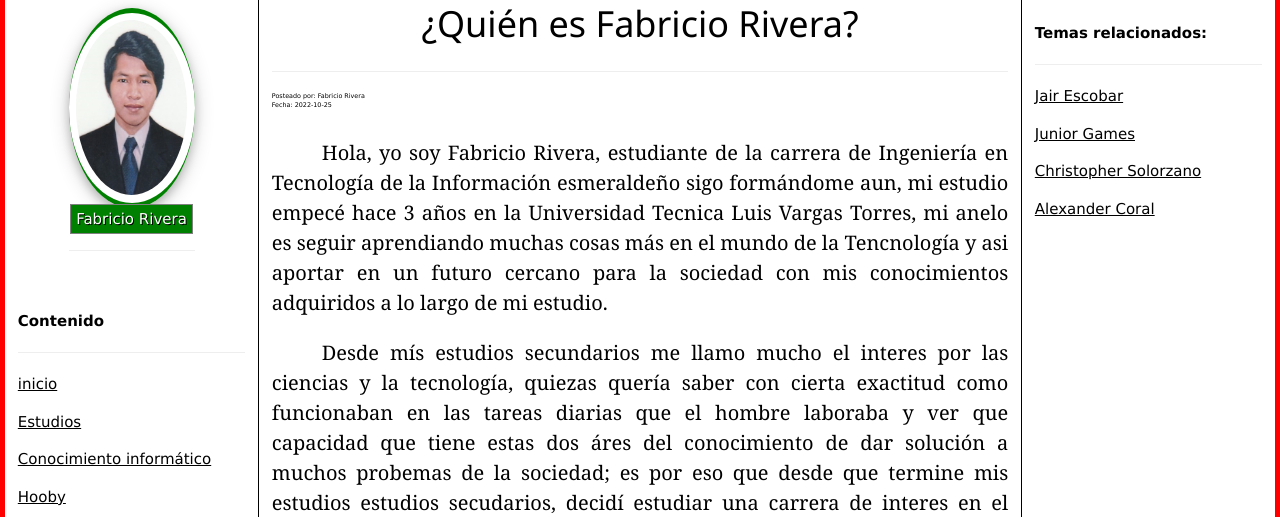
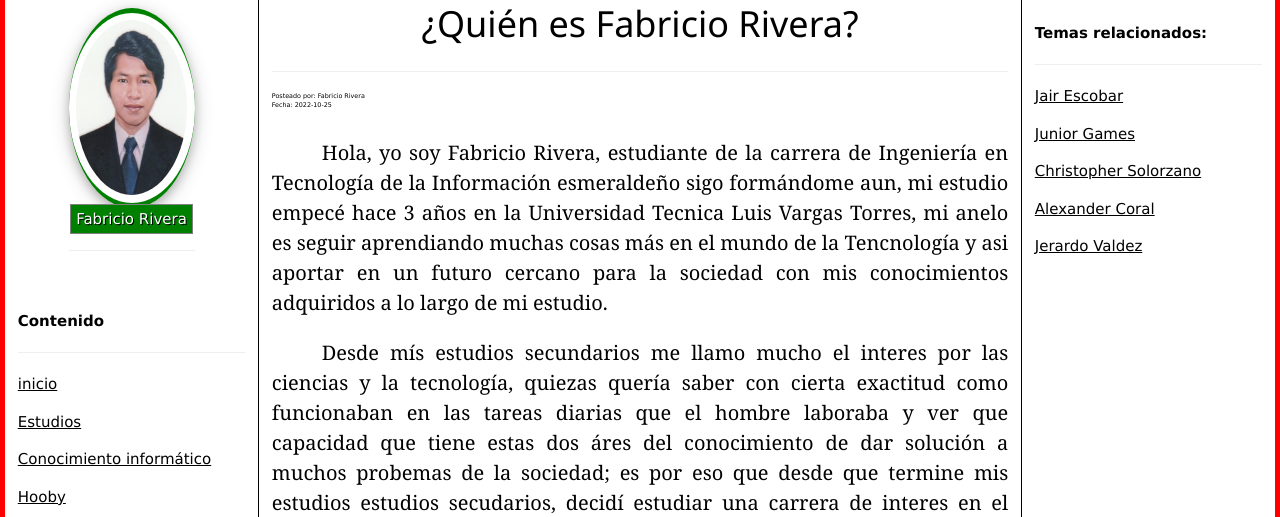
Before and after one commit to 040P/RiveraFabricio, a PHP site: page / in a window 1280 px wide. Shown: the part 91-608 px from the top of the page. Run offline with PHP 8.4, Linux system fonts and the light colour scheme.

Commit message:
Mejoras al sitio web version Tres

```diff
--- a/index.php
+++ b/index.php
@@ -89,7 +89,7 @@ document.getElementById("elnombre").innerHTML="Fabricio Rivera";
 
  document.getElementById("blog-indice").innerHTML="<p><b>Contenido</b></p><hr> <p><a href='#'>inicio</a></p><p><a href='#blog-seccion2'>Estudios</a></p><p><a href='#blog-seccion3'>Conocimiento informático</a></p><p><a href='#blog-seccion4'>Hooby</a></p>";
 
- document.getElementById("blog-relacionados").innerHTML="<p><b>Temas relacionados:</b></p><hr> <p><a href='http://highkickesmeraldas.com/EscobarJair/'>Jair Escobar</a></p><p><a href='https://highkickesmeraldas.com/GamezRobert/'>Junior Games</a></p></p><p><a href='https://highkickesmeraldas.com/SolorzanoChristopher/'>Christopher Solorzano</a></p><p><a href='https://highkickesmeraldas.com/CORALalexander/'>Alexander Coral</a></p> ";
+ document.getElementById("blog-relacionados").innerHTML="<p><b>Temas relacionados:</b></p><hr> <p><a href='http://highkickesmeraldas.com/EscobarJair/'>Jair Escobar</a></p><p><a href='https://highkickesmeraldas.com/GamezRobert/'>Junior Games</a></p></p><p><a href='https://highkickesmeraldas.com/SolorzanoChristopher/'>Christopher Solorzano</a></p><p><a href='https://highkickesmeraldas.com/CORALalexander/'>Alexander Coral</a></p><p><a href='https://chighkickesmeraldas.com/ValdezGerardo/'>Jerardo Valdez</a></p> ";
  </script>
 
 <?php
```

_Brief_:
Print the records verbatim, without pictures.

_Task result_:
Before and after one commit to 040P/RiveraFabricio, a PHP site: page / in a window 1280 px wide. Shown: the part 91-608 px from the top of the page. Run offline with PHP 8.4, Linux system fonts and the light colour scheme.

Commit message:
Mejoras al sitio web version Tres

```diff
--- a/index.php
+++ b/index.php
@@ -89,7 +89,7 @@ document.getElementById("elnombre").innerHTML="Fabricio Rivera";
 
  document.getElementById("blog-indice").innerHTML="<p><b>Contenido</b></p><hr> <p><a href='#'>inicio</a></p><p><a href='#blog-seccion2'>Estudios</a></p><p><a href='#blog-seccion3'>Conocimiento informático</a></p><p><a href='#blog-seccion4'>Hooby</a></p>";
 
- document.getElementById("blog-relacionados").innerHTML="<p><b>Temas relacionados:</b></p><hr> <p><a href='http://highkickesmeraldas.com/EscobarJair/'>Jair Escobar</a></p><p><a href='https://highkickesmeraldas.com/GamezRobert/'>Junior Games</a></p></p><p><a href='https://highkickesmeraldas.com/SolorzanoChristopher/'>Christopher Solorzano</a></p><p><a href='https://highkickesmeraldas.com/CORALalexander/'>Alexander Coral</a></p> ";
+ document.getElementById("blog-relacionados").innerHTML="<p><b>Temas relacionados:</b></p><hr> <p><a href='http://highkickesmeraldas.com/EscobarJair/'>Jair Escobar</a></p><p><a href='https://highkickesmeraldas.com/GamezRobert/'>Junior Games</a></p></p><p><a href='https://highkickesmeraldas.com/SolorzanoChristopher/'>Christopher Solorzano</a></p><p><a href='https://highkickesmeraldas.com/CORALalexander/'>Alexander Coral</a></p><p><a href='https://chighkickesmeraldas.com/ValdezGerardo/'>Jerardo Valdez</a></p> ";
  </script>
 
 <?php
```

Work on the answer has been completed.